# CHAPTER 18

# NONSIMPLEX METHODS

# 18.1 Introduction

In previous chapters we studied the simplex method and its variant, the revised simplex method, for solving linear programming problems. The method remains widely used in practice for solving LP problems. However, the amount of time required to compute a solution using the simplex method grows rapidly as the number of components *n* of the variable *x*^{n} increases. Specifically, it turns out that the relationship between the required amount of time for the algorithm to find a solution and the size *n* of ** x** is exponential in the worst case.
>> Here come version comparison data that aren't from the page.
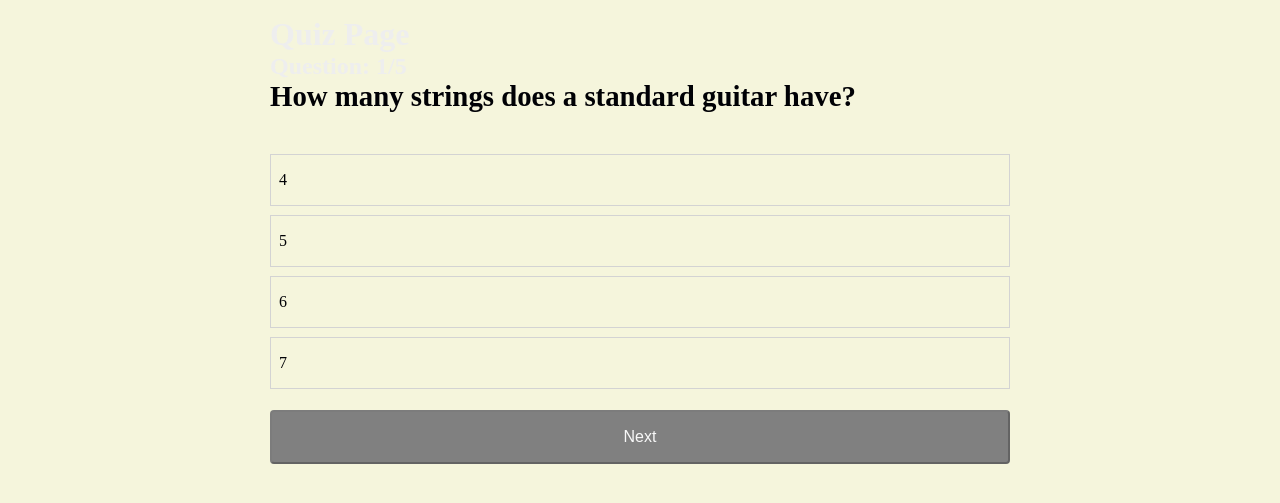
Repository: 1medi/pocketprof
Page: /quiz/page
An editor plug-in stored every save of this project. The page is shown before and after the next save, followed by the edit.
The browser window is 1280 px wide. The pictures show the whole page.
The project was rebuilt for these pictures with package versions that can differ from the ones it lists, and the page was loaded fresh each time. The framework's server and built-in components were replaced by stand-ins that run in the browser. Also part of the build but not shown: next.config.mjs.

Above is the page before, as saved 2024-04-06 22:34:34.

### pages/quiz/page.jsx
'use client';
import React, { useState } from 'react';
import { quiz } from "../data"
import styles from "./page.module.css"

export default function Page() {
  const [activeQuestion, setActiveQuestion] = useState(0);
  const [selectedAnswer, setSelectedAnswer] = useState('');
  const [checked, setChecked] = useState(false);
  const [selectedAnswerIndex, setSelectedAnswerIndex] = useState(null);
  const [showResult, setShowResult] = useState(false);
  const [result, setResult] = useState({
    score: 0,
    correctAnswers: 0,
    wrongAnswers: 0,
  });

  const { questions } = quiz;
  const { question, answers, correctAnswer } = questions[activeQuestion];

  const onAnswerSelected = (answer, idx) => {
    setChecked(true);
    setSelectedAnswerIndex(idx);
    if (answer === correctAnswer) {
      setSelectedAnswer(true);
      console.log('true');
    } else {
      setSelectedAnswer(false);
      console.log('false');
    }
  };

  // Calculate score and increment to next question
  const nextQuestion = () => {
    setSelectedAnswerIndex(null);
    setResult((prev) =>
      selectedAnswer
        ? {
            ...prev,
            score: prev.score + 5,
            correctAnswers: prev.correctAnswers + 1,
          }
        : {
            ...prev,
            wrongAnswers: prev.wrongAnswers + 1,
          }
    );
    if (activeQuestion !== questions.length - 1) {
      setActiveQuestion((prev) => prev + 1);
    } else {
      setActiveQuestion(0);
      setShowResult(true);
    }
    setChecked(false);
  };

  return (
    <div className={styles.container}>
      <h1 className={styles.title}>Quiz Page</h1>
      <div>
        <h2 className={styles.activeQ}>
          Question: {activeQuestion + 1}
          <span>/{questions.length}</span>
        </h2>
      </div>
      <div>
        {!showResult ? (
          <div className={styles.quizContainer}>
            <h3 className={styles.question}>{questions[activeQuestion].question}</h3>
            {answers.map((answer, idx) => (
              <li
                key={idx}
                onClick={() => onAnswerSelected(answer, idx)}
                className={`${styles.answerList} ${selectedAnswerIndex === idx ? styles.itemSelected : styles.itemHover}`}
              >
                <span>{answer}</span>
              </li>
            ))}
            {checked ? (
              <button onClick={nextQuestion} className={styles.btn}>
                {activeQuestion === question.length - 1 ? 'Finish' : 'Next'}
              </button>
            ) : (
              <button onClick={nextQuestion} disabled className={styles.btnDisabled}>
                {' '}
                {activeQuestion === question.length - 1 ? 'Finish' : 'Next'}
              </button>
            )}
          </div>
        ) : (
          <div className={styles.quizContainer}>
            <h3 className={styles.hthree}>Results</h3>
            <h3 className={styles.hthree}>Overall {(result.score / 25) * 100}%</h3>
            <p className={styles.paragraph}>
              Total Questions: <span>{questions.length}</span>
            </p>
            <p className={styles.paragraph}>
              Total Score: <span>{result.score}</span>
            </p>
            <p className={styles.paragraph}>
              Correct Answers: <span>{result.correctAnswers}</span>
            </p>
            <p className={styles.paragraph}>
              Wrong Answers: <span>{result.wrongAnswers}</span>
            </p>
            <button className={styles.btn} onClick={() => window.location.reload()}>Restart</button>
          </div>
        )}
      </div>
    </div>
  );
};

### pages/api/chat-gpt/route.js
import { NextResponse } from "next/server";

export async function POST(request) {
  return NextResponse.json({
    name: "IT WORKS!!!",
  });
}

### styles/globals.css
:root {
background-color: beige;
align-content: center;
}


* {
    padding: 0;
    margin: 0;
  }

### pages/data.js
export const quiz = {
    totalQuestions: 5,
    questions: [
      {
        id: 1,
        question: 'How many strings does a standard guitar have?',
        answers: ['4', '5', '6', '7'],
        correctAnswer: '6',
      },
      {
        id: 2,
        question: 'Which part of the guitar do you strum or pluck the strings with?',
        answers: ['Headstock', 'Fretboard', 'Body', 'Bridge'],
        correctAnswer: 'Body',
      },
      {
        id: 3,
        question: 'What is a pick used for in playing the guitar?',
        answers: ['Holding the strings down', 'Strumming or plucking the strings', 'Keeping the guitar in tune', 'San Marino'],
        correctAnswer: 'Strumming or plucking the strings',
      },
      {
        id: 4,
        question: 'What is the name of the thickest string on the guitar?',
        answers: ['A string', 'E string', 'D string', 'G string'],
        correctAnswer: 'E string',
      },
      {
        id: 5,
        question: 'Where do you place your fingers to play different notes on the guitar?',
        answers: ['On the body', 'On the headstock', 'On the strings over the fretboard', 'On the tuning pegs'],
        correctAnswer: 'On the strings over the fretboard',
      },
    ],
  };

### pages/quiz/page.module.css
.container{
    padding: 1rem;
  }

  h1, h2 {
    color: #eee;
  }

  h3 {
    padding-bottom: 2rem;
    color: #000105;
    font-size: 1.8rem;
  }

  button {
    padding: 16px 8px;
    width: 100%;
    margin-top: 12px;
    font-size: 1rem;
    border-radius: 4px;
    cursor: pointer;
    background-color: #808080;
    color: #f8f8f8;
  }

  .btn-disabled {
    background-color: lightgray;
  }

  li {
    list-style-type: none;
    cursor: pointer;
    margin: 9px 0;
    padding: 16px 8px;
    color: #000105;
    border: 1px solid lightgray;
  }

  .li-hover:hover {
    background-color: #d8d8d8;
    columns: #fff;
  }

  .li-selected {
    color: #fff;
    background-color: #000925;
  }

  .container {
    max-width: 740px;
    width: 100%;
    margin: auto;
    padding: 1rem;
  }

  .quiz-container {
    background-color: #f8f8f8;
    padding: 1rem;
    margin-top: 2rem;
    border-radius: 4px;
  }

  .container p {
    padding: 8px 0;
  }

Loaded but not shown: pages/_app.js (common file); pages/_document.js (common file); pages/api/hello.js (common file); pages/api/askOscar.js (no copy from this time; the picture is the same without it); pages/api/chat.js (no copy from this time; the picture is the same without it); pages/api/image.js (no copy from this time; the picture is the same without it)

After the next save:
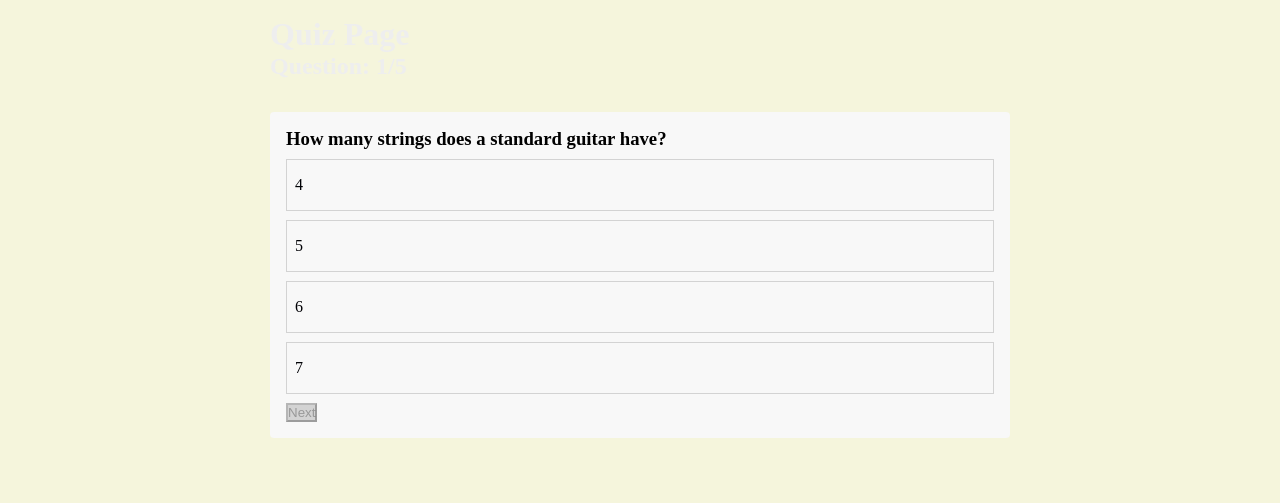
Saved 2 s later.
--- a/pages/quiz/page.module.css
+++ b/pages/quiz/page.module.css
@@ -2,17 +2,18 @@
     padding: 1rem;
   }
 
-  h1, h2 {
+.title,
+.activeQ{
     color: #eee;
   }
 
-  h3 {
+  .hthree {
     padding-bottom: 2rem;
     color: #000105;
     font-size: 1.8rem;
   }
 
-  button {
+  .btn {
     padding: 16px 8px;
     width: 100%;
     margin-top: 12px;
@@ -23,11 +24,11 @@
     color: #f8f8f8;
   }
 
-  .btn-disabled {
+  .btnDisabled {
     background-color: lightgray;
   }
 
-  li {
+  .answerList {
     list-style-type: none;
     cursor: pointer;
     margin: 9px 0;
@@ -36,7 +37,7 @@
     border: 1px solid lightgray;
   }
 
-  .li-hover:hover {
+  .itemHover:hover {
     background-color: #d8d8d8;
     columns: #fff;
   }
@@ -53,13 +54,13 @@
     padding: 1rem;
   }
 
-  .quiz-container {
+  .quizContainer {
     background-color: #f8f8f8;
     padding: 1rem;
     margin-top: 2rem;
     border-radius: 4px;
   }
 
-  .container p {
+  .paragraph {
     padding: 8px 0;
   }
An example of an LP problem for which this relationship is evident was devised by Klee and Minty in 1972 [76]. Below, we give a version of the Klee-Minty example, taken from [9]. Let

*n*be given. Let

Consider the following LP problem:

The simplex algorithm applied to the LP problem above requires 2^{n} − 1 steps to find the solution. Clearly, in this example the relationship between the required amount of time for the simplex algorithm to find a solution and the size *n* of the variable ** x** is exponential. This relationship ...

Get *An Introduction to Optimization, 4th Edition* now with O’Reilly online learning.

O’Reilly members experience live online training, plus books, videos, and digital content from 200+ publishers.